What Is Adsorption? | Fluence
adsorption with activated charcoal filters

An activated charcoal filter cleans water through adsorption.

Adsorption is a process widely used for all sorts of water treatment, but what exactly is it?

The term is used to describe the adhesion of a thin layer of molecules to the surfaces of liquids or solids they come in contact with.

Adsorption is widely used in drinking water treatment to remove organic substances, in tertiary wastewater treatment, and in groundwater remediation. It is also used in home water treatment and to treat water used in aquariums and swimming pools.

Eckhard Worch, writing in the preface of his textbook Adsorption Technology in Water Treatment: Fundamentals, Processes, and Modeling, explained:

The principle of adsorption and the ability of certain solid materials to remove dissolved substances from water have long been known. For about 100 years, adsorption technology has been used to a broader extent for water treatment, and during this time, it has not lost its relevance. On the contrary, new application fields, besides the conventional application in drinking water treatment, have been added in recent decades, such as groundwater remediation or enhanced wastewater treatment.

Which substances can be removed by adsorption? These adsorbates can include viruses, bacteria, and molecules — organic compounds in particular — including benzene, gasoline, pesticides, solvents, and acids.

Adsorptive Materials

A variety of solid materials can be used in this water treatment process, including flocculants, substances such as aluminum oxide or iron hydroxide, and synthetic materials These materials have sites — such as tiny pores — to which the unwanted substances adhere. One of the most widely used adsorptive material is activated carbon.

The ability of activated carbon to attract and retain unwanted compounds is based on its large number of pores. These give activated carbon a specific surface of between 500 and 1,500 square meters per gram.

The first use of activated carbon for municipal water treatment was in 1930. The Hackensack Water Co. in Milford, New Jersey, used it for controlling odors and improving the water’s taste. Roughly 1,200 water treatment plants were using powdered activated carbon for water treatment by 1943, according to David Hendricks, writing in Fundamentals of Water Treatment Unit Processes: Physical, Chemical, and Biological.

Activated carbon remains a popular adsorption treatment.
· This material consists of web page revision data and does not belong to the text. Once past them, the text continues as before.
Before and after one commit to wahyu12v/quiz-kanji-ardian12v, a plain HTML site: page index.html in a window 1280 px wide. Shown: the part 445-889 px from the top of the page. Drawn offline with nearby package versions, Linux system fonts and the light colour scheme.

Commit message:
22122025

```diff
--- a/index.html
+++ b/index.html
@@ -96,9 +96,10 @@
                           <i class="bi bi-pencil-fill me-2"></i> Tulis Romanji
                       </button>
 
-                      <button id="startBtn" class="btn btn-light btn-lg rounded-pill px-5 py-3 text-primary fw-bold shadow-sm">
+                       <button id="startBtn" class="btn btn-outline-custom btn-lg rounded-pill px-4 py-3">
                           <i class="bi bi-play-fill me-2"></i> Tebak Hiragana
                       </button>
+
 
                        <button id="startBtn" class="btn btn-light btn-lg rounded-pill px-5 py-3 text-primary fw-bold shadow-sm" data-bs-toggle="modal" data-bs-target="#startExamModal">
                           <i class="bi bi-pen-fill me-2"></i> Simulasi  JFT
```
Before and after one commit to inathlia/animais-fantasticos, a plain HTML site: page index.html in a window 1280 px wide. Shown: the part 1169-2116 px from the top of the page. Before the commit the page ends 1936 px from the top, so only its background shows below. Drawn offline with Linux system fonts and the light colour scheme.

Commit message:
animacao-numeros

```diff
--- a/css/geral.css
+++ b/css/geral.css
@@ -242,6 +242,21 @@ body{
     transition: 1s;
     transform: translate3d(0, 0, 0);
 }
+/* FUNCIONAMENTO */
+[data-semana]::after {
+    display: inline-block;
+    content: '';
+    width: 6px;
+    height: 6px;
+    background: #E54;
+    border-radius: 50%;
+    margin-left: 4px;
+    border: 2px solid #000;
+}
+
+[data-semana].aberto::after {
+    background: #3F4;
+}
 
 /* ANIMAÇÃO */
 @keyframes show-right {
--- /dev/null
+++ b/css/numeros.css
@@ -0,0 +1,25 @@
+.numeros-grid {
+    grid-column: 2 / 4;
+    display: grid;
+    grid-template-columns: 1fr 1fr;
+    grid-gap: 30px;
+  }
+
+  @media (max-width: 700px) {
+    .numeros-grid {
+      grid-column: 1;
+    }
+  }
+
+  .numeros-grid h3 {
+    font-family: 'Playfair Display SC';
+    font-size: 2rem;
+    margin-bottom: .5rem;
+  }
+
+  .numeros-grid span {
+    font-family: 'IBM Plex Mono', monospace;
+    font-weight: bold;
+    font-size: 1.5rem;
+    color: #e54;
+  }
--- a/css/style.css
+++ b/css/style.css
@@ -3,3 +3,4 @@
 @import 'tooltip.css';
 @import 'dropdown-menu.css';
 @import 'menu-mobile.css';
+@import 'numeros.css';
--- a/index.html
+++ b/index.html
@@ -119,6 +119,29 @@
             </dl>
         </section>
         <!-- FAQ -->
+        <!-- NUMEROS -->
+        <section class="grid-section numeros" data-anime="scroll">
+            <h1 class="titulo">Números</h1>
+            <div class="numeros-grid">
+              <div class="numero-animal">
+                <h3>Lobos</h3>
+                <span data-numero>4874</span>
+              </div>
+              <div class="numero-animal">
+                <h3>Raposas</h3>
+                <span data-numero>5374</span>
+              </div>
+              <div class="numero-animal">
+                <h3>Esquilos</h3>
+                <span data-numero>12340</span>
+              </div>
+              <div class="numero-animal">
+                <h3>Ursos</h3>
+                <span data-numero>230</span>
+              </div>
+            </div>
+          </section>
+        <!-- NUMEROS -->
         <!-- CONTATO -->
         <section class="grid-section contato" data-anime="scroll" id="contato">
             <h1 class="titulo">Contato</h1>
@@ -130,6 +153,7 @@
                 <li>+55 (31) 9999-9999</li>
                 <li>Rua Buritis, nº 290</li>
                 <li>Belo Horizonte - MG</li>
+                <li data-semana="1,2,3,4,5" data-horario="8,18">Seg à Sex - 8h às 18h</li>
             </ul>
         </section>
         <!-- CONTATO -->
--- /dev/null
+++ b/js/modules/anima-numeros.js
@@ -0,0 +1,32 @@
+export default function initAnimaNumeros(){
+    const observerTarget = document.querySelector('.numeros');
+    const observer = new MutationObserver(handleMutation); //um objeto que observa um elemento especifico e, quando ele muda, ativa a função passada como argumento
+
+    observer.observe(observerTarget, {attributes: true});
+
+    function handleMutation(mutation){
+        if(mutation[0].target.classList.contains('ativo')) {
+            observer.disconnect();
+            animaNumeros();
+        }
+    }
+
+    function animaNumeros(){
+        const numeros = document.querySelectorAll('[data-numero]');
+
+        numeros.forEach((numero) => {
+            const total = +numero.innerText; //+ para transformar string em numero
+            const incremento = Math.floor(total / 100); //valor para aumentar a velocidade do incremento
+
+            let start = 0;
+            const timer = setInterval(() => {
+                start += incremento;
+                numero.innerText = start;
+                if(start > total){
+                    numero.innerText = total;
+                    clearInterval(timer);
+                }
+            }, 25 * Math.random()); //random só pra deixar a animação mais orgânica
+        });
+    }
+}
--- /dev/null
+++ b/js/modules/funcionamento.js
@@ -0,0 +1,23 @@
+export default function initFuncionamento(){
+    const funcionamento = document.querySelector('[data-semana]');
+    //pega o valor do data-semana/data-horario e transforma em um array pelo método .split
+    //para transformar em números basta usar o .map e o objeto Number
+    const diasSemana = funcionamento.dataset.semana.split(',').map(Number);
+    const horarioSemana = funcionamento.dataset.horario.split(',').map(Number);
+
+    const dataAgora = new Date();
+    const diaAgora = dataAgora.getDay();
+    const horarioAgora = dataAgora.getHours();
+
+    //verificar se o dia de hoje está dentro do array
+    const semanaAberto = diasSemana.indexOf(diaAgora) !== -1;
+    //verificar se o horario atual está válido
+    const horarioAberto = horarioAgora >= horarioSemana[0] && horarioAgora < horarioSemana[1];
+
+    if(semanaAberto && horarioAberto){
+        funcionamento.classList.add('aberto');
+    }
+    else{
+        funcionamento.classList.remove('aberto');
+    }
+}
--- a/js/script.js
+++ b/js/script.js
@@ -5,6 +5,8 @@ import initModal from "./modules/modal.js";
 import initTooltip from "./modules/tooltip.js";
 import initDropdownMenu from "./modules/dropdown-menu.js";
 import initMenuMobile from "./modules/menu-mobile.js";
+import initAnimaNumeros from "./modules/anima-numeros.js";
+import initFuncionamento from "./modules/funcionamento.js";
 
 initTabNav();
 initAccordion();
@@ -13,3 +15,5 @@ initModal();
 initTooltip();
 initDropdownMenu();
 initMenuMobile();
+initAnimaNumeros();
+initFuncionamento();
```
It can purify, deodorize, and dechlorinate water. Activated carbon filters also can remove some heavy metals, tannins, and volatile organic compounds.

Ion Exchange and Resin Processes

Ion exchange is similar, except that ions attach to sites by electrostatic forces rather than van der Waals forces. Resin processes are commonly used for industrial water treatment processes. The three types of processes using ion exchange are water softening, removing specific ions, and demineralization. In these treatment processes, the resin acts as the filtering medium.

Scientists and water managers can calculate and use adsorption to ensure surface and groundwater are free from contaminants and pollutants and also ensure water intended for human consumption is safe.

The Fluence blog and website contain a wealth of information on various water treatment and quality topics, including adsorption, all of which is updated frequently.